The “Dilution Effect,” studied by Richard Ostfeld at the Cary Institute of Ecosystem Studies in New York and Fellicia Keesing at Bard College in New York, is a concept in eco-epidemiology that suggests that the presence of a wide variety of animal species in an environment can reduce the risk of transmission of an infectious disease from one animal to another, including humans.
The Importance of Species Diversity
Species diversity reduces the number of susceptible mammals to disease transmission. The more species diversity, the less concentrated the transmission phenomenon is on a single species, reducing the risk of pathogen spread. However, empirical evidence to support this hypothesis still presents inconsistencies and depends on the mode of pathogen transmission.
The Case of Lyme Disease in New York
In the case of Lyme disease, the dilution effect occurs when the pathogen, the bacterium Borrelia burgdorferi, must infect a large number of different hosts to spread. If the environment is rich in animal species, the bacterium has a higher chance of infecting a host that is not susceptible to the disease. This reduces the probability that the bacterium will be transmitted to a susceptible host, such as humans.

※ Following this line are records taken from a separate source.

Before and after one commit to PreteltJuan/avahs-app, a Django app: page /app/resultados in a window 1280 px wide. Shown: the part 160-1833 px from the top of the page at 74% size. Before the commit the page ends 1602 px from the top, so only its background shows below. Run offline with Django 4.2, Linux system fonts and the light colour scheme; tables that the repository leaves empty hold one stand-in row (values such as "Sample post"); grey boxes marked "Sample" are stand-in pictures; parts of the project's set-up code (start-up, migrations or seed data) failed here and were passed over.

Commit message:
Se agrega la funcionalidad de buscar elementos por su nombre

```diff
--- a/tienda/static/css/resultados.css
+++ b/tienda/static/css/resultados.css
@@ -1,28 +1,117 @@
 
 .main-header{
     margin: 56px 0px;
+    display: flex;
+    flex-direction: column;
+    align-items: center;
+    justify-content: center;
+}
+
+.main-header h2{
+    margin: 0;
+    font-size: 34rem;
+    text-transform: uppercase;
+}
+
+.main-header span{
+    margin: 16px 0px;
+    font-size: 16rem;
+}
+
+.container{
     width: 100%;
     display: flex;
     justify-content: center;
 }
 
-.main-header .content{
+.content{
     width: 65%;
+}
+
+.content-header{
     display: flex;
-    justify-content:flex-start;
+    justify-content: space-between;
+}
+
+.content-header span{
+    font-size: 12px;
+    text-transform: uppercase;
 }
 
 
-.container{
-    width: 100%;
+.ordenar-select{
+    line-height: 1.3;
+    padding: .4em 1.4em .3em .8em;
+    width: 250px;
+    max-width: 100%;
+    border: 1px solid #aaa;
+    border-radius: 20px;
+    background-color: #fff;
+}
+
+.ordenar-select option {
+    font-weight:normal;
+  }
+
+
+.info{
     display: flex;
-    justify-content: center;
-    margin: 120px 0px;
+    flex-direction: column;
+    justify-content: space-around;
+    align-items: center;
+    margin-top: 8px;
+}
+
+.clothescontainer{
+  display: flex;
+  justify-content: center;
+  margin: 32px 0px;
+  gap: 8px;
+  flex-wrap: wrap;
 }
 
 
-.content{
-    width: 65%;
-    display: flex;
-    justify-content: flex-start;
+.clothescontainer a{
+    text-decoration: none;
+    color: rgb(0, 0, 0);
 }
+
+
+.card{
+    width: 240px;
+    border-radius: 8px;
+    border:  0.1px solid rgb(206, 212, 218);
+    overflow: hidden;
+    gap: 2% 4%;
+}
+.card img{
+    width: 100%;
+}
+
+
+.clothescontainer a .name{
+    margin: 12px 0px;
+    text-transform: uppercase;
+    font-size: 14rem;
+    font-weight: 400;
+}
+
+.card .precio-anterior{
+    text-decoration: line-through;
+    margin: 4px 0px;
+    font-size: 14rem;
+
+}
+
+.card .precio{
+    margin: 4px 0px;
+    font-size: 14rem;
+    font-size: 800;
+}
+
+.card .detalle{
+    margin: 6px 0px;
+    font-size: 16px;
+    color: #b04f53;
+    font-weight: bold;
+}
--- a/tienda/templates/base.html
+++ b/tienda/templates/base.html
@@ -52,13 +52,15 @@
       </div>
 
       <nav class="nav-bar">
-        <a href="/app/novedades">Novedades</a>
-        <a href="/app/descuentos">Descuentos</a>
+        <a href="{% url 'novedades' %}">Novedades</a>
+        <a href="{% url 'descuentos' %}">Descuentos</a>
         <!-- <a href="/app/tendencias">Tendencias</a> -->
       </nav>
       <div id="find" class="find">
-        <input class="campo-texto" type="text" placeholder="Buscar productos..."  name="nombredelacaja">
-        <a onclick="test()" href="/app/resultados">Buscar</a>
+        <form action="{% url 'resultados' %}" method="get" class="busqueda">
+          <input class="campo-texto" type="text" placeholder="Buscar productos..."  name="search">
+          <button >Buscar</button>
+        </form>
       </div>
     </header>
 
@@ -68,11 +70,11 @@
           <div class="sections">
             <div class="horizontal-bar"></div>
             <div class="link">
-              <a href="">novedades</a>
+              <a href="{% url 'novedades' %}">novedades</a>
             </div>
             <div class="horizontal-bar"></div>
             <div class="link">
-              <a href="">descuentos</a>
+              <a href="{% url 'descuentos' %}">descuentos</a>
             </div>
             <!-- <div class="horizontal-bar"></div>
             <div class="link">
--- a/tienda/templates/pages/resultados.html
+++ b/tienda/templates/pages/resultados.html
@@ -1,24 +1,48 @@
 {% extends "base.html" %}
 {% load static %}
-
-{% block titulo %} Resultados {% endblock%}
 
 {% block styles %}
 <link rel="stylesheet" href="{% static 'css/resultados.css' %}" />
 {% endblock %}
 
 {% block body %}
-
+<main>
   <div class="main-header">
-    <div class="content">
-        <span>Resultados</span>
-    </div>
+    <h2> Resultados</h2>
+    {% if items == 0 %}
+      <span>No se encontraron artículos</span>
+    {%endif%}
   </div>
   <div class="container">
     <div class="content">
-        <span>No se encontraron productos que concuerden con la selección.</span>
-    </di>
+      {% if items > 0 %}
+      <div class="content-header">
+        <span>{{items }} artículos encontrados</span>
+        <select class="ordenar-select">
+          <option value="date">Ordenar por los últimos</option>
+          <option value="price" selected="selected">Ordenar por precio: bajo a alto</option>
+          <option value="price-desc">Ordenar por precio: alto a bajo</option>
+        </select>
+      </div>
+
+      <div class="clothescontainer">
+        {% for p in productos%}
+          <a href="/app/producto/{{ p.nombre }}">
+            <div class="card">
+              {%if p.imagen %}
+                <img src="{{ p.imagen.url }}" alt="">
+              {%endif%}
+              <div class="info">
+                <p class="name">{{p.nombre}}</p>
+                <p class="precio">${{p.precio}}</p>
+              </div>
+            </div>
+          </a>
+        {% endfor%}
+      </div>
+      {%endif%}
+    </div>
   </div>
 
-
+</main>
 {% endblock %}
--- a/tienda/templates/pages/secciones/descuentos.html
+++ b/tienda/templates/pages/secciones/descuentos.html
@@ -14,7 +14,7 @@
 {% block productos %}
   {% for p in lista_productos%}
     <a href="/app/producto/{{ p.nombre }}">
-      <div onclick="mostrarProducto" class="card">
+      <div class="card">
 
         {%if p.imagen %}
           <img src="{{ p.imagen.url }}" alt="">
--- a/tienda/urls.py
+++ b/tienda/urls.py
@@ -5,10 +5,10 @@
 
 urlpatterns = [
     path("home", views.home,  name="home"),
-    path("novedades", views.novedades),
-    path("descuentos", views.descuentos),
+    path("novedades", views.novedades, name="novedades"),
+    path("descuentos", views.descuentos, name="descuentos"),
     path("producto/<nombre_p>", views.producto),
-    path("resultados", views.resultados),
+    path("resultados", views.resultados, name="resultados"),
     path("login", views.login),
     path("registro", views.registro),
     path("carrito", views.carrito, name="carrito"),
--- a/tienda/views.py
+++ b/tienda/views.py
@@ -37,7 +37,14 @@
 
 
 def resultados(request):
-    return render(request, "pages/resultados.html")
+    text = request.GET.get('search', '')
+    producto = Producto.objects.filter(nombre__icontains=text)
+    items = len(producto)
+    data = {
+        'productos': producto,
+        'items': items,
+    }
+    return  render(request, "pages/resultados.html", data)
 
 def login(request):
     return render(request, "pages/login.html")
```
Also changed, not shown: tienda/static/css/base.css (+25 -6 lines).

There is evidence that the dilution effect may play a role in preventing Lyme disease in New York. A study published in 2018 showed that areas in New York with greater species diversity of birds had a lower Lyme disease rate. The study suggested that the presence of a wide variety of birds provided more opportunities for the Borrelia burgdorferi bacterium to infect a host that was not susceptible to the disease.
Another study, published in 2021, showed that areas in New York with greater species diversity of mammals had a lower Lyme disease rate. The study suggested that the presence of a wide variety of mammals provided more opportunities for the Borrelia burgdorferi bacterium to infect a host that was not susceptible to the disease.

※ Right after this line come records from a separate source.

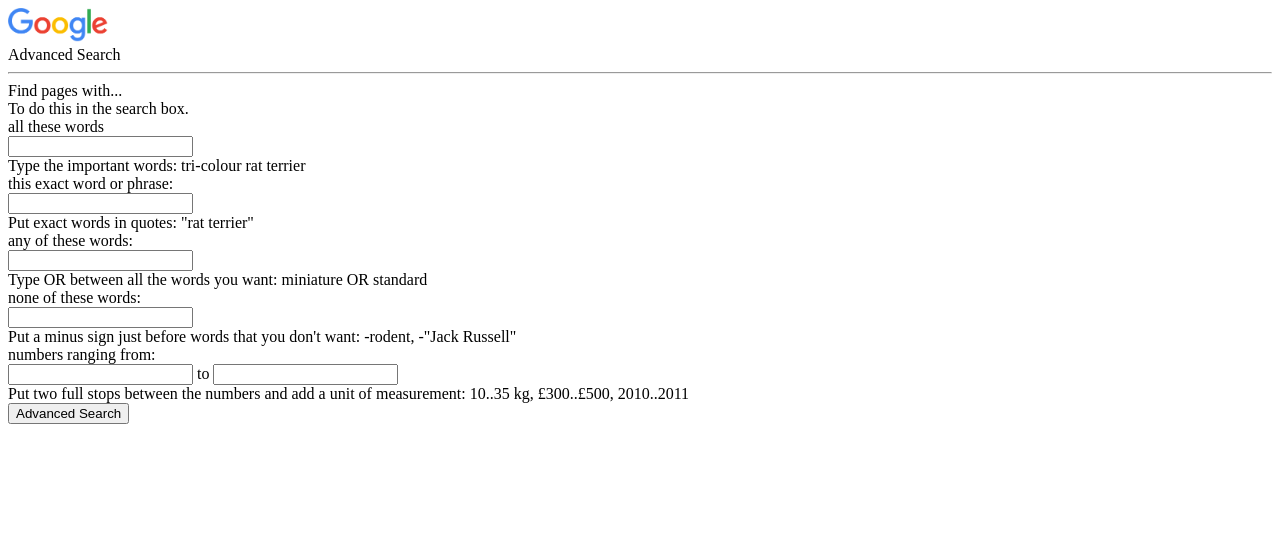
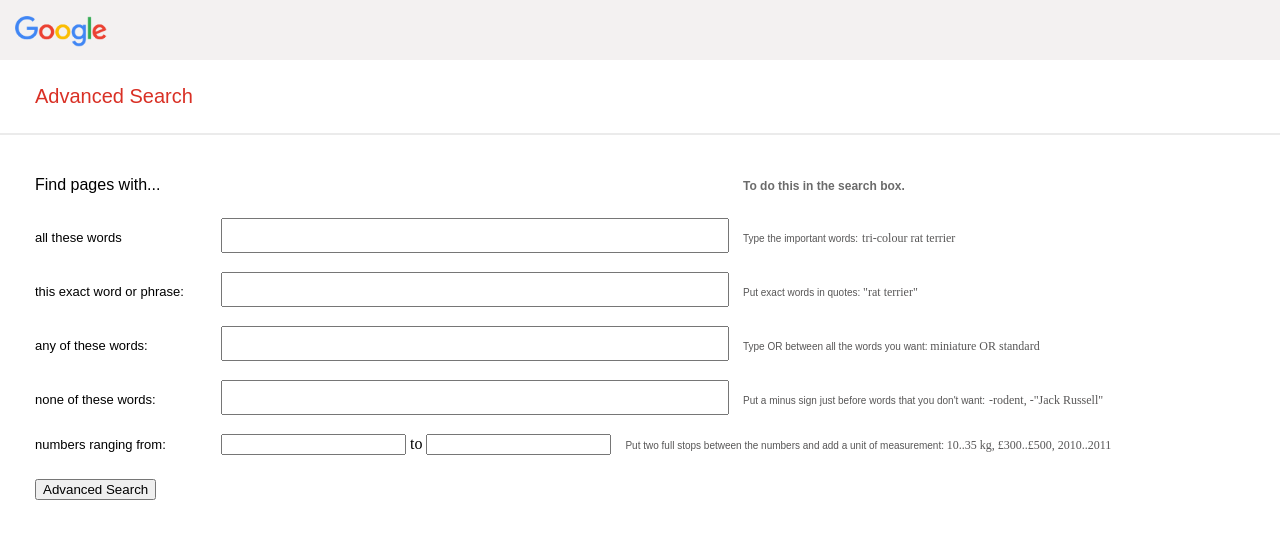
Before and after one commit to EdssongeraT/Google_Front-End, a plain HTML site: page advanced.html in a window 1280 px wide. Drawn offline with Linux system fonts and the light colour scheme.

Commit message:
add styling in advanced.html

```diff
--- a/StyleGoogle.css
+++ b/StyleGoogle.css
@@ -1,3 +1,6 @@
+body {
+    margin:0;
+}
 .image{
     height: 290px;
     display: flex;
@@ -53,3 +56,74 @@
     padding: 8px 18px;
     background-color:rgb(179, 177, 177) solid;
 }
+.panel{
+    display: flex;
+    height: 60px;
+    align-items: center;
+    background-color:rgb(243, 241, 241);
+    box-sizing: content-box
+}
+#linklogo{
+    padding-left: 15px;
+    padding-top: 7px;
+}
+.form{
+    margin: 35px;
+    display: flex;
+}
+#label{
+    margin-top: 25px;
+    margin-left: 35px;
+    margin-bottom: 25px;
+    margin-right: 35px;
+    color: rgb(217, 48, 37);
+    font-size: 20px;
+    font-family: Arial, Helvetica, sans-serif;
+}
+hr{
+    border: rgb(235, 235, 235) solid;
+    border-width: 1px;
+}
+#indent{
+    display: inline-block;
+    width: 518px;
+    height: 20px;
+}
+#left{
+    display: inline-block;
+    height: 42px;
+    width: 182px;
+    font-size: 16px;
+    font-family: Arial, Helvetica, sans-serif;
+}
+#rigth{
+    font-size: 12px;
+    color: rgb(107, 107, 107);
+    font-family: Arial, Helvetica, sans-serif;
+    font-weight: bold;
+}
+.leftText{
+    width: 182px;
+    height: 42px;
+    font-size: 13px;
+    font-family: Arial, Helvetica, sans-serif;
+    display:inline-block
+}
+.rigthText{
+    margin-left: 10px;
+    width: 182px;
+    height: 42px;
+    font-size: 10px;
+    color: rgb(87, 86, 86);
+    font-family: Arial, Helvetica, sans-serif;
+}
+.smalltext{
+    color: rgb(87, 86, 86);
+    font-size: 12px;
+    font-family:'Times New Roman', Times, serif ;
+}
+.bars{
+    width: 500px;
+    height: 29px;
+    font-size: 20px;
+}
--- a/advanced.html
+++ b/advanced.html
@@ -2,85 +2,60 @@
 <html lang="en">
     <head>
         <title>Advanced Search</title>
+        <link rel="stylesheet" href="StyleGoogle.css">
     </head>
     <body>
-        <div>
-            <div>
-                <img src="googlelogo.png" width="100">
-            </div>
-            <div>
-                <a href="https://google.com/search"></a>
-                <a href="https://www.google.com/imghp?hl=en&ogbl"></a>
+        <div class="panel">
+            <div id="linklogo">
+                <a href="index.html"><img src="googlelogo.png"width="92"></a>
             </div>
         </div>
-        <div>
+        <div id="label">
             <label>Advanced Search</label>
         </div>
         <hr>
-        <div>
+        <div class="form">
             <form action="https://google.com/search" >
                 <div>
-                    <span>Find pages with...</span>
-                </div>
-                <div></div>
-                <div>
-                    To do this in the search box.
-                </div>
-                <div>
-                    <label>all these words</label>
-                </div>
-                <div>
-                    <input type="text" name="q">
-                </div>
-                <div>
-                    Type the important words:
-                    <span>tri-colour rat terrier</span>
+                    <span id="left">Find pages with...</span>
+                    <span id="indent"></span>
+                    <label id="rigth">To do this in the search box.</label>
                 </div>
 
                 <div>
-                    <label>this exact word or phrase:</label>
+                    <label class="leftText">all these words</label>
+                    <input class="bars" type="text" name="q">
+                    <label class="rigthText">Type the important words:</label>
+                    <span class="smalltext">tri-colour rat terrier</span>
                 </div>
                 <div>
-                    <input type="text" name="q">
-                </div>
-                <div>
-                    Put exact words in quotes:
-                    <span>"rat terrier"</span>
+                    <label class="leftText">this exact word or phrase:</label>
+                    <input class="bars" type="text" name="q">
+                    <label class="rigthText">Put exact words in quotes: </label>
+                    <span class="smalltext">"rat terrier"</span>
                 </div>
 
                 <div>
-                    <label>any of these words:</label>
-                </div>
-                <div>
-                    <input type="text" name="q">
-                </div>
-                <div>
-                    Type OR between all the words you want:
-                    <span>miniature OR standard</span>
+                    <label class="leftText">any of these words:</label>
+                    <input class="bars" type="text" name="q">
+                    <label class="rigthText">Type OR between all the words you want: </label>
+                    <span class="smalltext">miniature OR standard</span>
                 </div>
 
                 <div>
-                    <label>none of these words:</label>
-                </div>
-                <div>
-                    <input type="text" name="q">
-                </div>
-                <div>
-                    Put a minus sign just before words that you don't want:
-                    <span>-rodent, -"Jack Russell"</span>
+                    <label class="leftText">none of these words:</label>
+                    <input class="bars" type="text" name="q">
+                    <label class="rigthText">Put a minus sign just before words that you don't want:</label>
+                    <span class="smalltext">-rodent, -"Jack Russell"</span>
                 </div>
 
                 <div>
-                    <label>numbers ranging from:</label>
-                </div>
-                <div>
-                    <input type="text" name="q">
+                    <label class="leftText">numbers ranging from:</label>
+                    <input class="input" type="text" name="q">
                     to
-                    <input type="text" name="q">
-                </div>
-                <div>
-                    Put two full stops between the numbers and add a unit of measurement:
-                    <span>10..35 kg, £300..£500, 2010..2011</span>
+                    <input class="input" type="text" name="q">
+                    <label class="rigthText">Put two full stops between the numbers and add a unit of measurement: </label>
+                    <span class="smalltext">10..35 kg, £300..£500, 2010..2011</span>
                 </div>
                 <input type="submit" value="Advanced Search">
             </form>
```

Although these studies are observational, they provide strong evidence that biodiversity can play an important role in preventing Lyme disease in New York.

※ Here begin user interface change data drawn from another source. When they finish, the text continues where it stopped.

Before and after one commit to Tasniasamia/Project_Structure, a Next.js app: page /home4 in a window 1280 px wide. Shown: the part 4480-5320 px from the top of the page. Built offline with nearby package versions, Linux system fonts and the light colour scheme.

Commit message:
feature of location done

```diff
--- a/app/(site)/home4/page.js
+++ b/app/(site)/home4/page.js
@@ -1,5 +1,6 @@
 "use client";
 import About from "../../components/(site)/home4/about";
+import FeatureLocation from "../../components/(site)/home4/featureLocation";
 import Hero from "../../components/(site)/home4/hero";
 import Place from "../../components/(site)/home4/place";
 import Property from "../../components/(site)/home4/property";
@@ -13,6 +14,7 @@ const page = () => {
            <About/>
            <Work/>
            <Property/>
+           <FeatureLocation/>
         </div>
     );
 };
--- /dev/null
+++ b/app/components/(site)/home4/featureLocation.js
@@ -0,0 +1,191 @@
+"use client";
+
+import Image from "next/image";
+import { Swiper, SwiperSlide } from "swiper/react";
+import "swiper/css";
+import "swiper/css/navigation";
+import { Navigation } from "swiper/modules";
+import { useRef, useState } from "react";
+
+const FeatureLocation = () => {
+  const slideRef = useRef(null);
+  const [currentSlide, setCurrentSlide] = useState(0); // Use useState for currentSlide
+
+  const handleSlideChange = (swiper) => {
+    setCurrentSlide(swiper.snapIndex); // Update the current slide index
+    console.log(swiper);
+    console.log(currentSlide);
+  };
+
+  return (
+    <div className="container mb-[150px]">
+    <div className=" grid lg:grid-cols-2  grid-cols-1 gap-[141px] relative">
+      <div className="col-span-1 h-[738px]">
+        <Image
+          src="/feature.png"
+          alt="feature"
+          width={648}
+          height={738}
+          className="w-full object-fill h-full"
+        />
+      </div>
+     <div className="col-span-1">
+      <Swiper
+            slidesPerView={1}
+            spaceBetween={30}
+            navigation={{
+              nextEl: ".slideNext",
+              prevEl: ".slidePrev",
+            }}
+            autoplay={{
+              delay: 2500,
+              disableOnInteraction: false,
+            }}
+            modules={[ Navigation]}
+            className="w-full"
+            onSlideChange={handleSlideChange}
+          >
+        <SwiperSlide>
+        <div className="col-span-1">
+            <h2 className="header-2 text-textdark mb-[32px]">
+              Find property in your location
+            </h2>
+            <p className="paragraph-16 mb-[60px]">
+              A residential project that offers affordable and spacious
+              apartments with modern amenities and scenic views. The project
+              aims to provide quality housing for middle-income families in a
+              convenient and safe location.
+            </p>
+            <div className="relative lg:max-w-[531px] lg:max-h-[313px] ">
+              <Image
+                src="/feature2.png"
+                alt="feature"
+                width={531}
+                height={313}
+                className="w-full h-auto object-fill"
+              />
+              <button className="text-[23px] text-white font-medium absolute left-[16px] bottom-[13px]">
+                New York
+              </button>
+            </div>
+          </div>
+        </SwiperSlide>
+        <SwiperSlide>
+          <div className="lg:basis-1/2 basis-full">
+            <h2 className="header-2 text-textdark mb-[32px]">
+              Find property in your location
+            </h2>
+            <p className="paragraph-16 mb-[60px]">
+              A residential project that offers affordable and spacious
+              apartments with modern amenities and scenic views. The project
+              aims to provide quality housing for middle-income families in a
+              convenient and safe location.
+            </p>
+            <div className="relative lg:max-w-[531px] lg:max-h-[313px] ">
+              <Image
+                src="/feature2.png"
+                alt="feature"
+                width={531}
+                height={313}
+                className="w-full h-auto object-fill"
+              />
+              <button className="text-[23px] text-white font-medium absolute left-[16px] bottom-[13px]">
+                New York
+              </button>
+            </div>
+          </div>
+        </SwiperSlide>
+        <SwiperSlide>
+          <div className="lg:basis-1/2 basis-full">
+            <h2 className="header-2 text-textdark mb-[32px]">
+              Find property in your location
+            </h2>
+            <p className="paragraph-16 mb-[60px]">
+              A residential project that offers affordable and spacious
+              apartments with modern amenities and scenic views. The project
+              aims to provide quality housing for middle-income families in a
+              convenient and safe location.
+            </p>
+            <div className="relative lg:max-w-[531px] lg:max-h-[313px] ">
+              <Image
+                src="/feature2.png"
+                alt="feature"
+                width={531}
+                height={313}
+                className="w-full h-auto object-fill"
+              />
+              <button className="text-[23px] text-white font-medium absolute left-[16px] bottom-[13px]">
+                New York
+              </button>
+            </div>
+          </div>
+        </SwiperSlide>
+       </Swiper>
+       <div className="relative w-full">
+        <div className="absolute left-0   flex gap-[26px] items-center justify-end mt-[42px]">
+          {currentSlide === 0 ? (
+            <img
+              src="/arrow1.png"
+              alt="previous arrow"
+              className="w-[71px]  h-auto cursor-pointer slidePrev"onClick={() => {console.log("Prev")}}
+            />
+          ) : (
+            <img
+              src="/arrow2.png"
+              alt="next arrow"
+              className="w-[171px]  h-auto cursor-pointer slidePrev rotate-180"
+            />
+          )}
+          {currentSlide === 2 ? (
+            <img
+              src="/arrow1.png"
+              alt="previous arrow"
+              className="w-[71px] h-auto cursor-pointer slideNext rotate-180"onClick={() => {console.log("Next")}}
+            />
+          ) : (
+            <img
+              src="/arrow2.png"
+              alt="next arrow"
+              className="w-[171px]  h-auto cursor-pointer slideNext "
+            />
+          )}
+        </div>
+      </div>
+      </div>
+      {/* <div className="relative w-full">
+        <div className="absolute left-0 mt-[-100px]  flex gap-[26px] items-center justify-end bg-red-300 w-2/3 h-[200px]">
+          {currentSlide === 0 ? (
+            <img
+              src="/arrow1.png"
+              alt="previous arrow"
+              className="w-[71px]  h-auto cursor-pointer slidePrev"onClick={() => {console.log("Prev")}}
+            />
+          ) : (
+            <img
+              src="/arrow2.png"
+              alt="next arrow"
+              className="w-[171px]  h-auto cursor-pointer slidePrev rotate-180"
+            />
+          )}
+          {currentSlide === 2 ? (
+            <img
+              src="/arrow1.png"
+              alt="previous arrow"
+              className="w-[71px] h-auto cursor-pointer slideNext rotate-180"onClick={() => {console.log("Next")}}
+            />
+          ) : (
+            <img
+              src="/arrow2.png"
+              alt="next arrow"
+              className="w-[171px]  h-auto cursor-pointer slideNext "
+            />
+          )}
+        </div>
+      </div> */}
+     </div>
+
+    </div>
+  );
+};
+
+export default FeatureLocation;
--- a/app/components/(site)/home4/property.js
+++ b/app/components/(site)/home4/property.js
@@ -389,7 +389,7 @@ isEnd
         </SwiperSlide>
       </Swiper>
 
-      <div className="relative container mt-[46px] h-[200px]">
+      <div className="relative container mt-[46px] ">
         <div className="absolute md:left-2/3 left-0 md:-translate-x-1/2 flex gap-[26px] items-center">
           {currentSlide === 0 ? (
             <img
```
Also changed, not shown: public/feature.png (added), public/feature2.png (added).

Can Biodiversity Protect Us from Infectious Diseases?
The dilution effect is valuable because it helps reduce the risk of infectious disease spread. By promoting the coexistence of different species within a community, the dilution effect disperses pathogens across a larger number of species, thereby reducing the concentration of transmission in a single species. This limits the opportunity for pathogens to spread rapidly and effectively.
In other words, when species diversity is high, pathogens have less chance of finding suitable hosts and reproducing rapidly, which reduces the number of infection cases.
A Brake on Disease Transmission?
The dilution effect can also be beneficial insofar as it promotes the presence of less susceptible or less likely reservoir species to be affected by diseases, thus limiting transmission to vulnerable species, including humans.
By understanding and preserving biodiversity and natural ecosystems, the dilution effect can play a significant role in preventing the emergence and spread of infectious diseases, which is essential for human and animal health.